The gender equality chat room holds its first Rappler Communities event, discussing the LGBTQ+ community's fight for visibility and liberation

MANILA, Philippines – Recent wins in the local fight for equality are mostly at the local government unit level through anti-discrimination ordinances and other initiatives, but members of the LGBTQ+ community remain to feel unsafe to exist as their authentic selves and to love. 

Discussing the theme, “Gaano kalaya maging LGBTQ+ sa Pilipinas? (How free is it to be LGBTQ+ in the Philippines?)”, the gender equality chat room of the Rappler communities app conducted its first ever chat forum in time for Pride Month on Wednesday, June 19. 

Among the moderators are representatives from Metro Manila Pride, GALANG Philippines, and gender-affirming church, Open Table Metropolitan Community Church (MCC).

In this newly established chat room, chat event participants shared their past and present struggles as queer Filipinos and how despite the adversities, love should always win.

Understanding struggles through intersectionality  

In her work with lesbians, bisexual women, trans men, and queer people in urban poor communities, GALANG Philippines research and development head Jana General detailed how the members themselves feel invisible within the community.

“Yung intersectionality ng socio-economic struggles and health concerns lalo na sa access ng services para sa LGBTQs ay di madedetach sa kanilang SOGIESC,” General said.

(The intersectionality of their socio-economic struggles and health concerns, especially with their access to services, cannot be detached from their SOGIESC)

Muh from Open Table Metropolitan Community Church (MCC) shared that they were once in the male-dominated field of engineering. 

They raised the lack of training for gender sensitivity which puts LGBTQ+ individuals and women on the receiving end of attacks and sexual harassment disguised as backhanded jokes and compliments. 

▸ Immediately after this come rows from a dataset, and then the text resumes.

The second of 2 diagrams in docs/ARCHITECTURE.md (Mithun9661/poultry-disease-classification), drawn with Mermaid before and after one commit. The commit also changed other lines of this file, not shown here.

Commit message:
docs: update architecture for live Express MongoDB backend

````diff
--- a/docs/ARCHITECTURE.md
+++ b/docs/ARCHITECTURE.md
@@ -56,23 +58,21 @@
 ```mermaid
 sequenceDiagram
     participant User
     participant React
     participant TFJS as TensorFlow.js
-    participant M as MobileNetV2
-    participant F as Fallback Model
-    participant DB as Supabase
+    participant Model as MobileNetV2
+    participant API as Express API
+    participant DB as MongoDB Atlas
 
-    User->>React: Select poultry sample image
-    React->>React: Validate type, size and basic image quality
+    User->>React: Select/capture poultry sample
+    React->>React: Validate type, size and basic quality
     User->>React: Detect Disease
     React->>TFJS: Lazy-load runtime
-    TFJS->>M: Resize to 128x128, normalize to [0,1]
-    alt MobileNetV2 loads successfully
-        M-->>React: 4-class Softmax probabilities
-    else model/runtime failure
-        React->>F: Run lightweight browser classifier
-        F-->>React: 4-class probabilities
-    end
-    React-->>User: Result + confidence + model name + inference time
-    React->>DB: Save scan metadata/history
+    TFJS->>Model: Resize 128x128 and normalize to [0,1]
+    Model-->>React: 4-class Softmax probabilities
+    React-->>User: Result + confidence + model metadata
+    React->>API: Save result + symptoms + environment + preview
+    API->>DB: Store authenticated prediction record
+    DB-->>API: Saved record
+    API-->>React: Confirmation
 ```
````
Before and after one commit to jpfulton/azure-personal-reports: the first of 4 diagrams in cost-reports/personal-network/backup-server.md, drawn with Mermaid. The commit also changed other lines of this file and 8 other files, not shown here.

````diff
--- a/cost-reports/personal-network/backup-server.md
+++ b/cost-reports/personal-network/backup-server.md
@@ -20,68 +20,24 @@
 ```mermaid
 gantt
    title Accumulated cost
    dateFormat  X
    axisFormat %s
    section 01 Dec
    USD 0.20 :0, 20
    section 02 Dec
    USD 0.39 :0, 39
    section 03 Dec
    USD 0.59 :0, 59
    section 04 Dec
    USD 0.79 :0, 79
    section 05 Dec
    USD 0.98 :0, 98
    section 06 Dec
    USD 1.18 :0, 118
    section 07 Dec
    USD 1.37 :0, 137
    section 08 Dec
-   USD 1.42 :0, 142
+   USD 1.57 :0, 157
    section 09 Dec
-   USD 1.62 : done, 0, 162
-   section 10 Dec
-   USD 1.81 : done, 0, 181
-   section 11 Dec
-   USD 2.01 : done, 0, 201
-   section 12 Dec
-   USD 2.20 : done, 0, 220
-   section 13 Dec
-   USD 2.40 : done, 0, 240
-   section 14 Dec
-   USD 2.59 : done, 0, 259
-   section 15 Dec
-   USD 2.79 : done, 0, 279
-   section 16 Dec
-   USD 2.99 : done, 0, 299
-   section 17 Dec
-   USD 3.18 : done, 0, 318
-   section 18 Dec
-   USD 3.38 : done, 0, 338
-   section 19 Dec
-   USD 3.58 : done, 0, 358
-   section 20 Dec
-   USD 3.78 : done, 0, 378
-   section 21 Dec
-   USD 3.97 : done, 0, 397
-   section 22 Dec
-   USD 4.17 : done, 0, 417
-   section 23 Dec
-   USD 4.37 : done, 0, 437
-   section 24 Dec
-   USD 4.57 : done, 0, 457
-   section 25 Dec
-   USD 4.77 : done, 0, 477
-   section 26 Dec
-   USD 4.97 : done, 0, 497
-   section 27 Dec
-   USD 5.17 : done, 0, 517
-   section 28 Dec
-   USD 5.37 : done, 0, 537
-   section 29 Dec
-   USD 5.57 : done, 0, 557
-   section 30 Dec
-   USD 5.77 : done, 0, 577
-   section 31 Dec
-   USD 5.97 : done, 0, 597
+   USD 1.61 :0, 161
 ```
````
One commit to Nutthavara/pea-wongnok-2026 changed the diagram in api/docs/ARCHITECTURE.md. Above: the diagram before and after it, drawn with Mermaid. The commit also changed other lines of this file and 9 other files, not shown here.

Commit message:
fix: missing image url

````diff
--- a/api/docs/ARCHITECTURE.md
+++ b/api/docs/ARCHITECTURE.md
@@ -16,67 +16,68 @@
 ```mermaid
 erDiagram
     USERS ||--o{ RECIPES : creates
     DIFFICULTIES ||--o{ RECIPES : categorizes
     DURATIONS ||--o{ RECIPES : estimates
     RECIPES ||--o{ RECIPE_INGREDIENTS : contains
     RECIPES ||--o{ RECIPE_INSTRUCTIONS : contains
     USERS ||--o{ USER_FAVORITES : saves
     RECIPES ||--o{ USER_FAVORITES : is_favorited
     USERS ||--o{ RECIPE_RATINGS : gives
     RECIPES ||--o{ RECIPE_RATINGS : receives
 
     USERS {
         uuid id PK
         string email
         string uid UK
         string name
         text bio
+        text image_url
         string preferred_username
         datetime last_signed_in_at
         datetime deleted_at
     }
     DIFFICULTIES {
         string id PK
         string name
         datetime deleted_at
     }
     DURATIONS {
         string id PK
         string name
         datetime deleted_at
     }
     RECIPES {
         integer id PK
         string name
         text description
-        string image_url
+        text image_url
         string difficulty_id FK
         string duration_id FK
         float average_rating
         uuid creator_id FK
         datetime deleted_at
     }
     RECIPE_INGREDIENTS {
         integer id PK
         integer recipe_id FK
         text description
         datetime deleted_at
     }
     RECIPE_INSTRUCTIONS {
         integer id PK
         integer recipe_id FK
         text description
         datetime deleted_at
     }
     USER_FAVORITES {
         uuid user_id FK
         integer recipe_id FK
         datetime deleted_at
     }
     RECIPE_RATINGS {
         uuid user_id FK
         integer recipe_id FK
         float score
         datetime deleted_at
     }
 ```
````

Nakikita lang ‘pag Pride Month na (only seen during Pride Month),” General said, while Muh shared their take on how most of the participants of recent Pride marches are only there for the performances, forgetting the true essence of these events–an “initiative for visibility” and their “sense of pride.”

For genuine safe spaces

Open Table MCC social media coordinator Christopher Celeste affirmed that in creating safe spaces for LGBTQ+ individuals, collective effort is necessary. 

Galang also emphasized the power of lobbying and advocacy and making every space a safe space while the efforts to urge the government to recognize their fundamental rights proceed.

Part of making the community a genuine safe space, Celeste also added that the Pride movement should not deviate from its purpose and go back to its roots with their calls for equal rights and protection. 

The chat participants agreed that Pride is not just a celebration, but a protest as well. 

While the achievements over the years are worth celebrating, there are also reminders that more things are needed to be done for a safer future for the community.

Can love win?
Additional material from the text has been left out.